Up here in N. Cal. the ocean waters are only a few degrees cooler, but it matters quite a bit. Many of us have adjusted to the 55F water and will swim in it on hot days. Surfers and kayakers pretty much always wear a wetsuit covered with a dry top. Lakes and rivers are just slightly cooler and most paddlers don’t take immersion verry seriously, but when paddling from Redding to Red Bluff (3 days on cold water), I still dress in the same outfit, despite the heat - and it pays off. When paddling with others, rescues may become routine events and the ability to get wet and not be compromised by cold is of great value.
For day trips on Monterey, I also wear a wetsuit (full farmer john). If the wind is calm, I carry the spray jacket, should wind arise, and wear a capilene, poly, or other synthetic shirt just under. This not only protects from the cold and wind better than a farmer john alone, it also protect chafing from the arm cutouts in the neoprene. (Note: in winter, the water in Monterey is a few degrees warmer than in summer due to upwelling). Synthetics are lighter and carry less water than wool and I’ve had wool sweaters stretch and tear over time due to the weight of the water they hold.
SF Bay is prone to cold, strong, afternoon winds, so paddling there usually requried carring/wearing a spray jacket or other wind proof upper layer, but the neoprene doesn’t go away.
Here is the thing. No matter what the water temperature, you need to dress for immersion for several hours. Anything can (and evenutally will) occur if you give nature sufficient tests of your preparedness. Crap happens and nature does not care if you survive or not. Rescue in the ocean is uncertain and electronic devices often fail in (salt) water. Waterproof gear bags fail and probably will not be completely dry after your paddles.
I had a friend who dressed apporpriately for same and her boat was bitten and flooded by a shark.
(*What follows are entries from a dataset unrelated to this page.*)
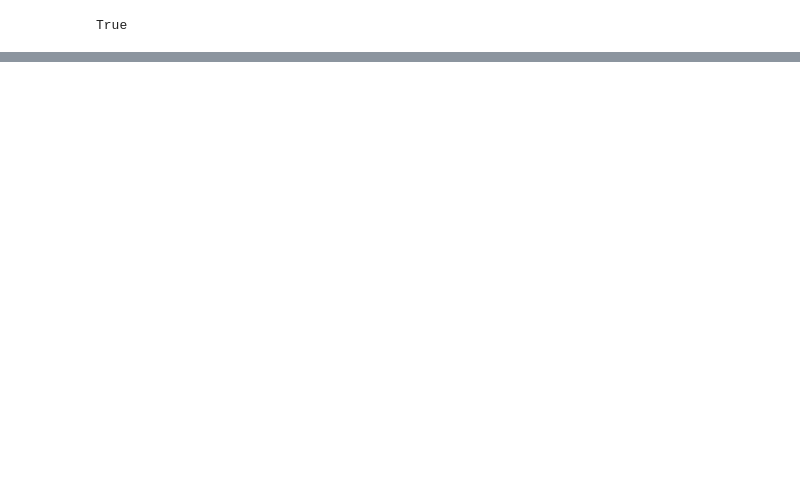
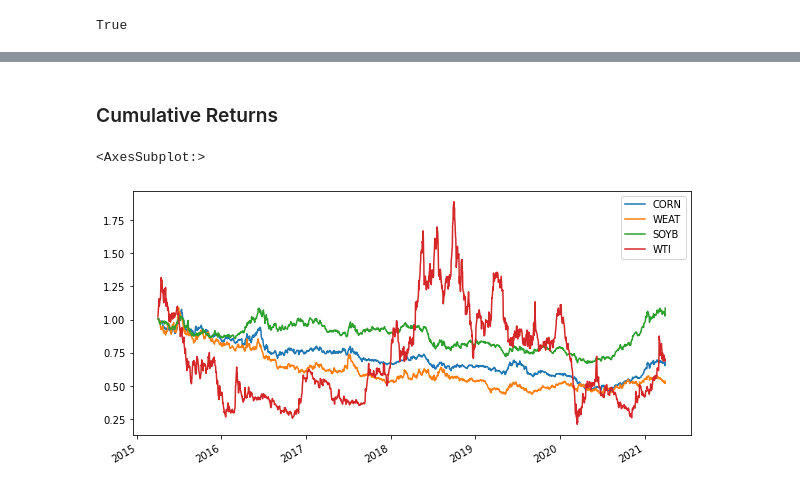
Before and after one commit to scolpan/gee_etf, a Jupyter notebook: WEATCORNSOYB.ipynb, the cells around one changed output, grey strips where cells are left out. Drawn from its saved outputs; the diff is of its cells as text; code cells hidden in the pictures; blank space fills up the shorter version.

```diff
--- a/WEATCORNSOYB.ipynb
+++ b/WEATCORNSOYB.ipynb
@@ -34,6 +38,6 @@ end_date2 = pd.Timestamp("2021-03-31", tz="America/New_York").isoformat()
 # %%
 # Set the tickers
-tickers = ["WEAT", "CORN", "SOYB"]
+tickers = ["WEAT", "CORN", "SOYB", "WTI"]
 
 # Set timeframe to '1D' for Alpaca API
 timeframe = "1D"
@@ -41,7 +45,7 @@ timeframe = "1D"
 # Get 6 years worth of historical data for WEAT, CORN and SOYB
 
 # Max limit of 1000 so we get two sets of date range data and concatenate.
-df_fund_data1 = alpaca.get_barset(
+df_etf_data1 = alpaca.get_barset(
     tickers,
     timeframe,
     start = start_date1,
@@ -49,7 +53,7 @@ df_fund_data1 = alpaca.get_barset(
     limit=1000
 ).df
 
-df_fund_data2 = alpaca.get_barset(
+df_etf_data2 = alpaca.get_barset(
     tickers,
     timeframe,
     start = start_date2,
@@ -84,0 +201,16 @@ df_fund_data
+# %% [markdown]
+### Cumulative Returns
+# %%
+#Combine Agricultural commodities and Crude Oil
+commodities_combined = pd.concat(
+    [etf_daily_returns, crude_daily_returns], axis="columns", join="inner"
+)
+
+# Calculate cumulative returns of all commodities
+cumulative_returns = (1+commodities_combined).cumprod()
+
+# Plot cumulative returns for the commodities
+cumulative_returns.plot(figsize=(10,5))
+# %% [output]
+<AxesSubplot:>
+[figure, added]
```
Also changed, not shown: parts of 12 cells of this notebook, 1 other file.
She was sitting in 55F water in a wallowing boat that needed frequent bailing until we got her to shore (making an investment in a sump pump a decent idea for her next boat). I’ve seen folk exit through surf and not be able to re-enter safely when conditions change. I’ve seen kayaks rammed (after being harrassed by drunks in PWC’s) and sunk. I’ve seen folks take no longer sea worthy craft into the ocean and heard them blame other factors like weather and wind as the cause for a capsize.
Don’t assume you can get back into a boat once you are in the water. I don’t care what type of craft you are in. Prepare for immersion and if you need to cool off, practice re-entries, rolls, surf bracing or whatever it takes to shed some heat. It is much easier to lose heat in cold water than it is to regain heat that is lost.
thanks for your comment, rjd9999
Peter and RJDs advice is pretty much spot on. I wear a full wetsuit between November and April in Southern California, but I am mostly surfing. The farmer john is OK but it depends on your tolerance for cold water. A farmer john tends to have cold water flush through your core through the neck and open arms, a semi dry paddling top, or a hydroskin top can keep you more comfortable. In California in the winter we have a lot of breezy days, and foggy days, everytime I have been to Monterrey it’s been foggy and chilly (that includes summer). so don’t worry so much about bright sun, you can splash water onyourself or go for a swim. You can rent a wetsuit at a surf shop no issue in CA, also you can rent farmer johns at several paddling shops on the water in CA. I would do that first before you head out to buy your first wetsuit. You can find out what works best for your area a 3mm farmer john or a full suit… You sound like you don’t have much ocean experience, keep in mind in an inflatable a strong offshore wind can be dangerous. This year we have had very strong offshores very late in the season, so pay attention, the ocean may look nice and calm but you don’t want to be blown out to sea in an inflatable.